What needs to be done
For each line below that holds "README", return the line as it stands.

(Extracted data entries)
---+---
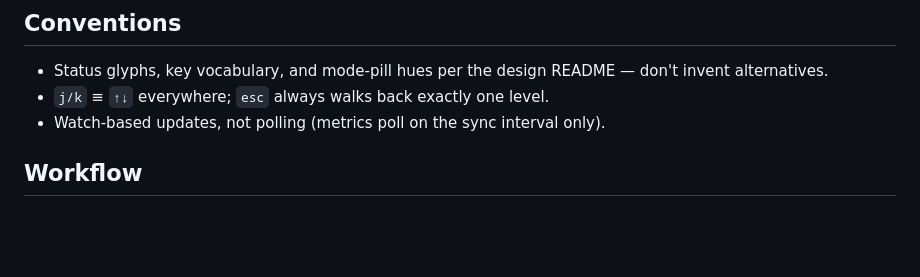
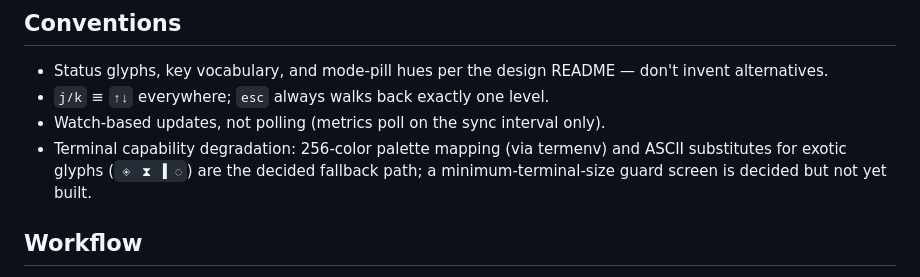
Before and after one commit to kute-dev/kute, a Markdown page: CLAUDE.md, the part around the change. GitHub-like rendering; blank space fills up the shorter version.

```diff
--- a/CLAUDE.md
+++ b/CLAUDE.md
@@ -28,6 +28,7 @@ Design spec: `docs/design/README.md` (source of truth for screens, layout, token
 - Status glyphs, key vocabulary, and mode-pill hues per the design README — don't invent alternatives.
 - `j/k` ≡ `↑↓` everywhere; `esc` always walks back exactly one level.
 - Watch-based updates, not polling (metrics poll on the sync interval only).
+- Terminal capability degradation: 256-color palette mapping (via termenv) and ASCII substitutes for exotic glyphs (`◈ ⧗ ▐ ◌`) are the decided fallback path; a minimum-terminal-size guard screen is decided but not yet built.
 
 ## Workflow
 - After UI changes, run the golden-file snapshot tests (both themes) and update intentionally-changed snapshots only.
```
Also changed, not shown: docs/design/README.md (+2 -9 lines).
---+---
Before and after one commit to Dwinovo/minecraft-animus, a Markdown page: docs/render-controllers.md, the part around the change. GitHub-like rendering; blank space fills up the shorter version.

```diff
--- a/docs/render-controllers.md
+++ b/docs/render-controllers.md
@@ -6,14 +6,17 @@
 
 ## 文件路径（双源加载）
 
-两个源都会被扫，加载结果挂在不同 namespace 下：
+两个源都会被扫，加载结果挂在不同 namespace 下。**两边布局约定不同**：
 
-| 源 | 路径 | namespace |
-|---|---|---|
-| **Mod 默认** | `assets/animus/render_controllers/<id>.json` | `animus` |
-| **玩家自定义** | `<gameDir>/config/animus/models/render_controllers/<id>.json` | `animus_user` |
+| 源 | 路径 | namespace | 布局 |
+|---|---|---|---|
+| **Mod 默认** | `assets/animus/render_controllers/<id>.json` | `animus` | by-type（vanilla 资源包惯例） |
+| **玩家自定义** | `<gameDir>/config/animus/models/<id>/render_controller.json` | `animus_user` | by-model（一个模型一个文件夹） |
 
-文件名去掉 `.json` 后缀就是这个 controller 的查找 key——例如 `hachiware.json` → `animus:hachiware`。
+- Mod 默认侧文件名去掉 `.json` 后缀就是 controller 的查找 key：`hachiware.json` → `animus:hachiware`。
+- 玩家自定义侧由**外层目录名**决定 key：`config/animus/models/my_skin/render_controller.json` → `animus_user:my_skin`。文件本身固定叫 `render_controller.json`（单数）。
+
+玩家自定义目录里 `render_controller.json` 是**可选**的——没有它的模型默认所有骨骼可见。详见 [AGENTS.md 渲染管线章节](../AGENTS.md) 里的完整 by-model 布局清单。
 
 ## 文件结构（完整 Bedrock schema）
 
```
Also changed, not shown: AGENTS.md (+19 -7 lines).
---+---
Solution
@@ -28,6 +28,7 @@ Design spec: `docs/design/README.md` (source of truth for screens, layout, token
 - Status glyphs, key vocabulary, and mode-pill hues per the design README — don't invent alternatives.
Also changed, not shown: docs/design/README.md (+2 -9 lines).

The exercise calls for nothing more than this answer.